Should an entry include a picture, omit the picture and still repeat everything else exactly.

AVAILABLE RECORDS
-=-=-
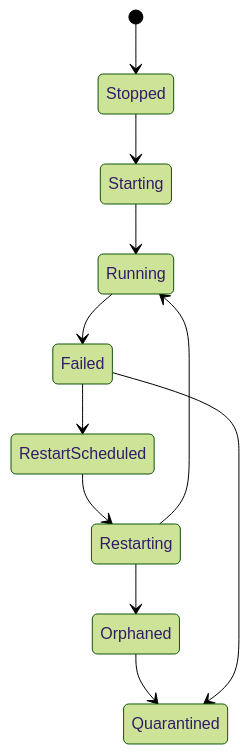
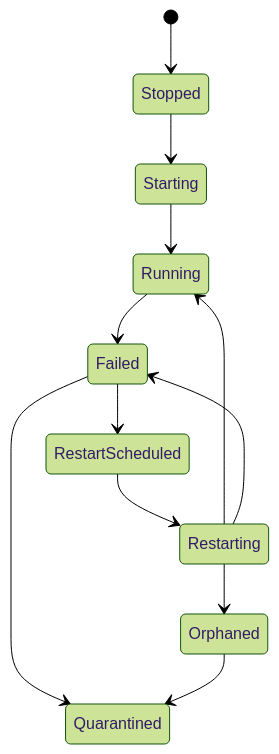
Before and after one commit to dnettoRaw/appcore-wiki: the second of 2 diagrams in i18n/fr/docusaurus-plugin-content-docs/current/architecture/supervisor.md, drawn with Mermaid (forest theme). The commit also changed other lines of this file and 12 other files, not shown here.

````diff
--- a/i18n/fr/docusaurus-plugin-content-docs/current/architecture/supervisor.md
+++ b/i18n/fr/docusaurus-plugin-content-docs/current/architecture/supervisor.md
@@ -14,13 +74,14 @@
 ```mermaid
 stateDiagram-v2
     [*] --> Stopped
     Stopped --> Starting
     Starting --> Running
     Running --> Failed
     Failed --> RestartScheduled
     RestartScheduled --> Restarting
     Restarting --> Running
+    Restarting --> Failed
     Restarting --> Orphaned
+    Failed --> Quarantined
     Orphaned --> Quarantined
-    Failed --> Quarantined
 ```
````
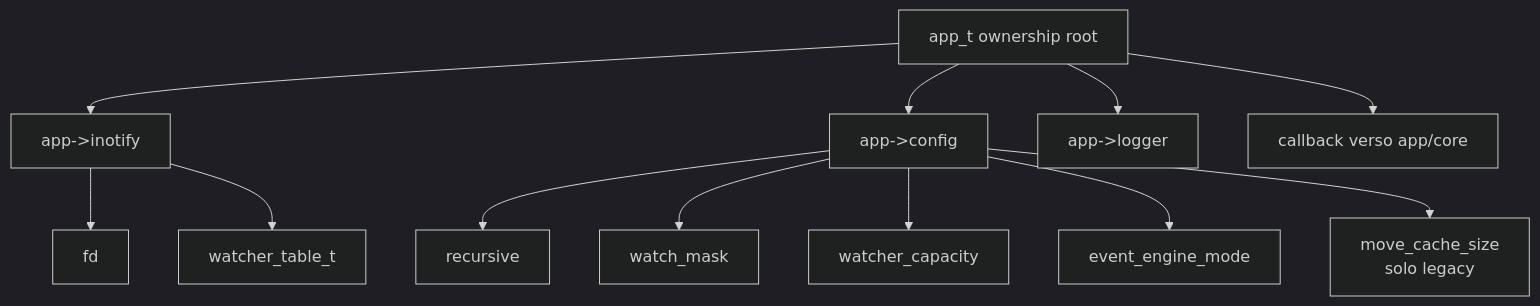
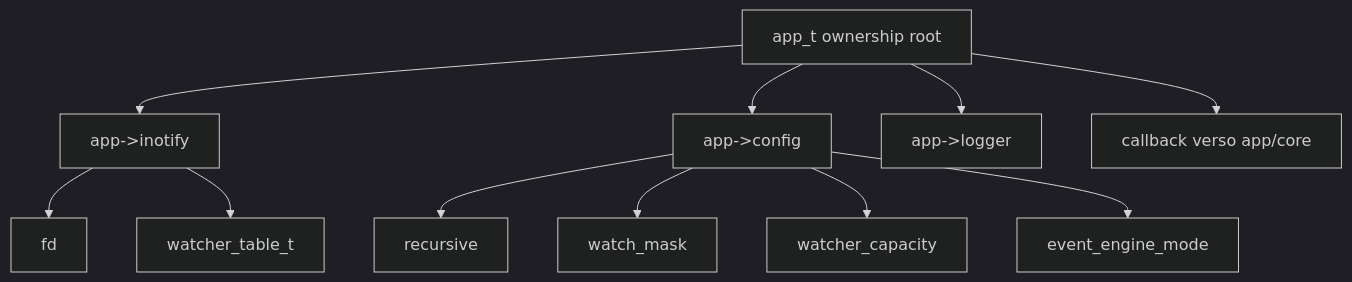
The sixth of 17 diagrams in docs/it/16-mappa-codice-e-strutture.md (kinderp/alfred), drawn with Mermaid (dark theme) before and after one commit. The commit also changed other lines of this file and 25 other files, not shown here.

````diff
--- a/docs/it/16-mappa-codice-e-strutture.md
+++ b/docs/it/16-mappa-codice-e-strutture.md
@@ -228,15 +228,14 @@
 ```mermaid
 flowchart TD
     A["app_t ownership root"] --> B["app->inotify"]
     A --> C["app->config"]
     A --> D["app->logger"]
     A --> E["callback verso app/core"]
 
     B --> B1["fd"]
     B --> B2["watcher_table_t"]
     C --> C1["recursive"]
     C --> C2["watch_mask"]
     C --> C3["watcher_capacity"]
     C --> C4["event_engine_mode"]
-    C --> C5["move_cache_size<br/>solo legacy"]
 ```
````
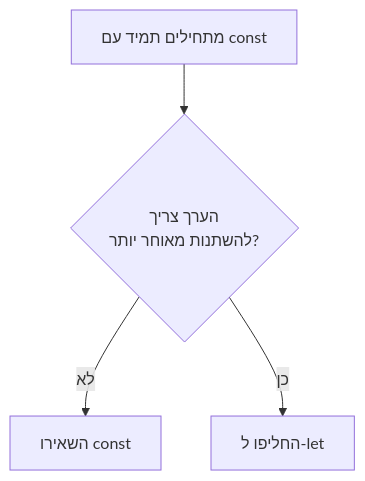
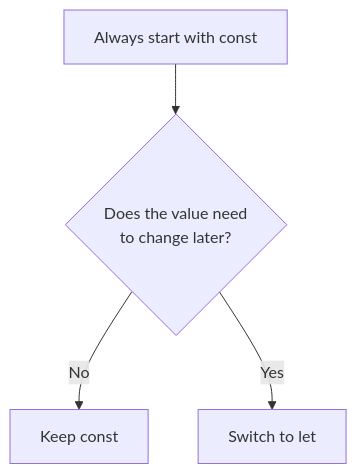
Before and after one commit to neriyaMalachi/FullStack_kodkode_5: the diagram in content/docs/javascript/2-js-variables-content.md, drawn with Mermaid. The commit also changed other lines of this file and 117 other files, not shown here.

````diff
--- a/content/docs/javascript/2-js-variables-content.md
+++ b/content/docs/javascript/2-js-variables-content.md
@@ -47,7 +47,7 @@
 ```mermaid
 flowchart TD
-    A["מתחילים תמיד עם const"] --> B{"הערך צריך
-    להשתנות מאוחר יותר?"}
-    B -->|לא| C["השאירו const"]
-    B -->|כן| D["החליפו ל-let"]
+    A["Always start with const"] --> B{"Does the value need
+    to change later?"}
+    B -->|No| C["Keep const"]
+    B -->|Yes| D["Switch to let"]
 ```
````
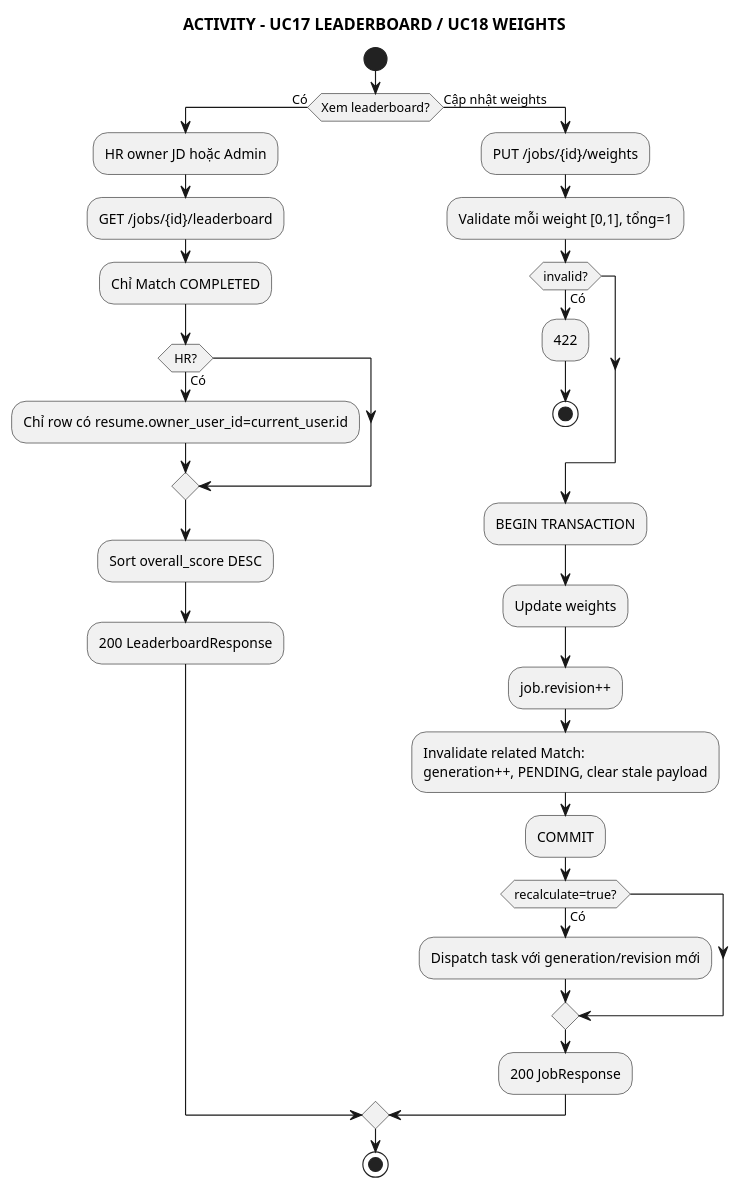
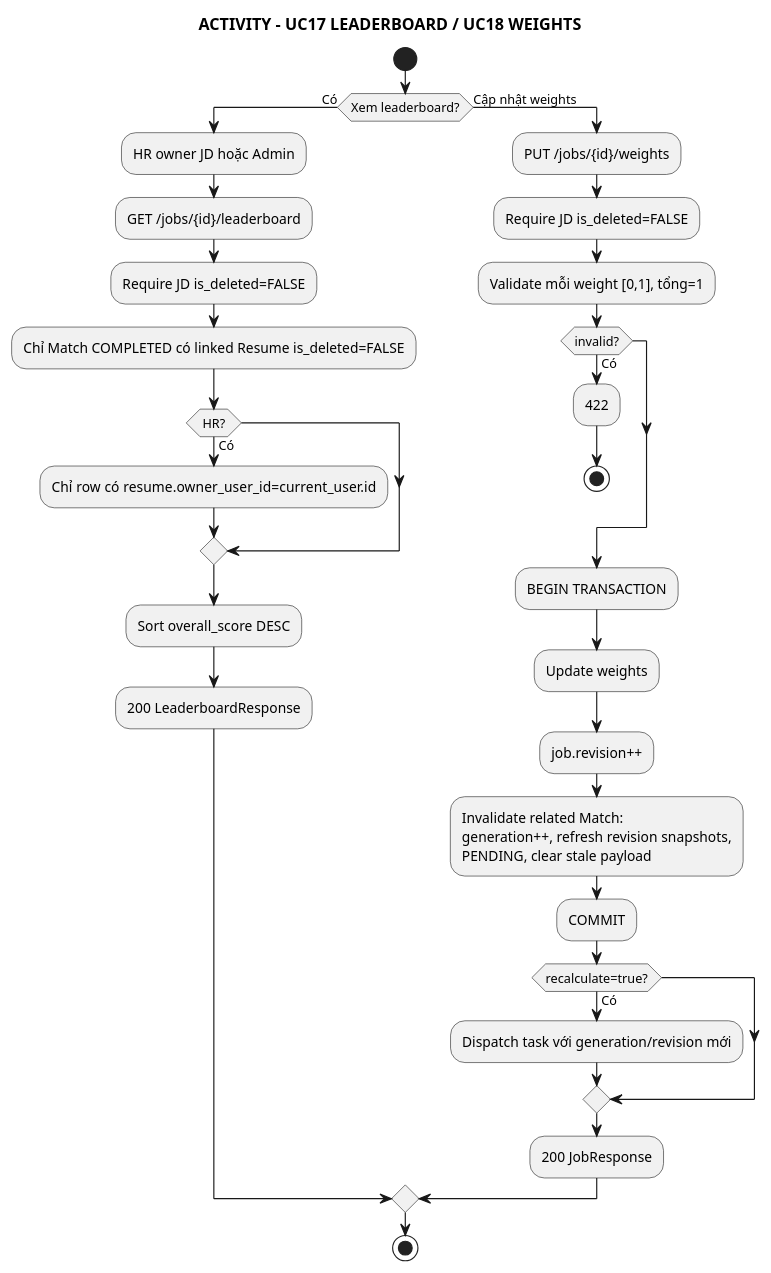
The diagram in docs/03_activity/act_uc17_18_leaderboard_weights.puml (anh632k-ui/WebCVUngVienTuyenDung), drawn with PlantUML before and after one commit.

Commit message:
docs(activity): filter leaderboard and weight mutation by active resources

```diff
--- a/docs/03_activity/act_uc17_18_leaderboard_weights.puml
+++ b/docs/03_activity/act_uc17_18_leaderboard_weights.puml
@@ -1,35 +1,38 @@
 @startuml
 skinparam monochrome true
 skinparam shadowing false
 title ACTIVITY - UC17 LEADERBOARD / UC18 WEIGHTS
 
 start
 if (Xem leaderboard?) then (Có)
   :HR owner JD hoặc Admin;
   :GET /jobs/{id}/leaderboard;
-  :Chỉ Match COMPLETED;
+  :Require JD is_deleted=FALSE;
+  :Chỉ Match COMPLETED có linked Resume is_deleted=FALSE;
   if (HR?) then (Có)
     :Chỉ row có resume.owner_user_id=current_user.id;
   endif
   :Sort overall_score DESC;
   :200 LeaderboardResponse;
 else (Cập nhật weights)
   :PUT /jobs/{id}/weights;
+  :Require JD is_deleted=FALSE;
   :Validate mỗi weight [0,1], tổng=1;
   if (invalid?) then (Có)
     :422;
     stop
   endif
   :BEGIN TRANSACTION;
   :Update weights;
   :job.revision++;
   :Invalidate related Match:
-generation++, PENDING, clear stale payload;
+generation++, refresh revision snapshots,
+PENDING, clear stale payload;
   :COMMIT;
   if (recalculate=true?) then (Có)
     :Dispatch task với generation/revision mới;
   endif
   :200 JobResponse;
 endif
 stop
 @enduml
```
-=-=-
TASK RESPONSE
Before and after one commit to dnettoRaw/appcore-wiki: the second of 2 diagrams in i18n/fr/docusaurus-plugin-content-docs/current/architecture/supervisor.md, drawn with Mermaid (forest theme). The commit also changed other lines of this file and 12 other files, not shown here.

````diff
--- a/i18n/fr/docusaurus-plugin-content-docs/current/architecture/supervisor.md
+++ b/i18n/fr/docusaurus-plugin-content-docs/current/architecture/supervisor.md
@@ -14,13 +74,14 @@
 ```mermaid
 stateDiagram-v2
     [*] --> Stopped
     Stopped --> Starting
     Starting --> Running
     Running --> Failed
     Failed --> RestartScheduled
     RestartScheduled --> Restarting
     Restarting --> Running
+    Restarting --> Failed
     Restarting --> Orphaned
+    Failed --> Quarantined
     Orphaned --> Quarantined
-    Failed --> Quarantined
 ```
````
The sixth of 17 diagrams in docs/it/16-mappa-codice-e-strutture.md (kinderp/alfred), drawn with Mermaid (dark theme) before and after one commit. The commit also changed other lines of this file and 25 other files, not shown here.

````diff
--- a/docs/it/16-mappa-codice-e-strutture.md
+++ b/docs/it/16-mappa-codice-e-strutture.md
@@ -228,15 +228,14 @@
 ```mermaid
 flowchart TD
     A["app_t ownership root"] --> B["app->inotify"]
     A --> C["app->config"]
     A --> D["app->logger"]
     A --> E["callback verso app/core"]
 
     B --> B1["fd"]
     B --> B2["watcher_table_t"]
     C --> C1["recursive"]
     C --> C2["watch_mask"]
     C --> C3["watcher_capacity"]
     C --> C4["event_engine_mode"]
-    C --> C5["move_cache_size<br/>solo legacy"]
 ```
````
Before and after one commit to neriyaMalachi/FullStack_kodkode_5: the diagram in content/docs/javascript/2-js-variables-content.md, drawn with Mermaid. The commit also changed other lines of this file and 117 other files, not shown here.

````diff
--- a/content/docs/javascript/2-js-variables-content.md
+++ b/content/docs/javascript/2-js-variables-content.md
@@ -47,7 +47,7 @@
 ```mermaid
 flowchart TD
-    A["מתחילים תמיד עם const"] --> B{"הערך צריך
-    להשתנות מאוחר יותר?"}
-    B -->|לא| C["השאירו const"]
-    B -->|כן| D["החליפו ל-let"]
+    A["Always start with const"] --> B{"Does the value need
+    to change later?"}
+    B -->|No| C["Keep const"]
+    B -->|Yes| D["Switch to let"]
 ```
````
The diagram in docs/03_activity/act_uc17_18_leaderboard_weights.puml (anh632k-ui/WebCVUngVienTuyenDung), drawn with PlantUML before and after one commit.

Commit message:
docs(activity): filter leaderboard and weight mutation by active resources

```diff
--- a/docs/03_activity/act_uc17_18_leaderboard_weights.puml
+++ b/docs/03_activity/act_uc17_18_leaderboard_weights.puml
@@ -1,35 +1,38 @@
 @startuml
 skinparam monochrome true
 skinparam shadowing false
 title ACTIVITY - UC17 LEADERBOARD / UC18 WEIGHTS
 
 start
 if (Xem leaderboard?) then (Có)
   :HR owner JD hoặc Admin;
   :GET /jobs/{id}/leaderboard;
-  :Chỉ Match COMPLETED;
+  :Require JD is_deleted=FALSE;
+  :Chỉ Match COMPLETED có linked Resume is_deleted=FALSE;
   if (HR?) then (Có)
     :Chỉ row có resume.owner_user_id=current_user.id;
   endif
   :Sort overall_score DESC;
   :200 LeaderboardResponse;
 else (Cập nhật weights)
   :PUT /jobs/{id}/weights;
+  :Require JD is_deleted=FALSE;
   :Validate mỗi weight [0,1], tổng=1;
   if (invalid?) then (Có)
     :422;
     stop
   endif
   :BEGIN TRANSACTION;
   :Update weights;
   :job.revision++;
   :Invalidate related Match:
-generation++, PENDING, clear stale payload;
+generation++, refresh revision snapshots,
+PENDING, clear stale payload;
   :COMMIT;
   if (recalculate=true?) then (Có)
     :Dispatch task với generation/revision mới;
   endif
   :200 JobResponse;
 endif
 stop
 @enduml
```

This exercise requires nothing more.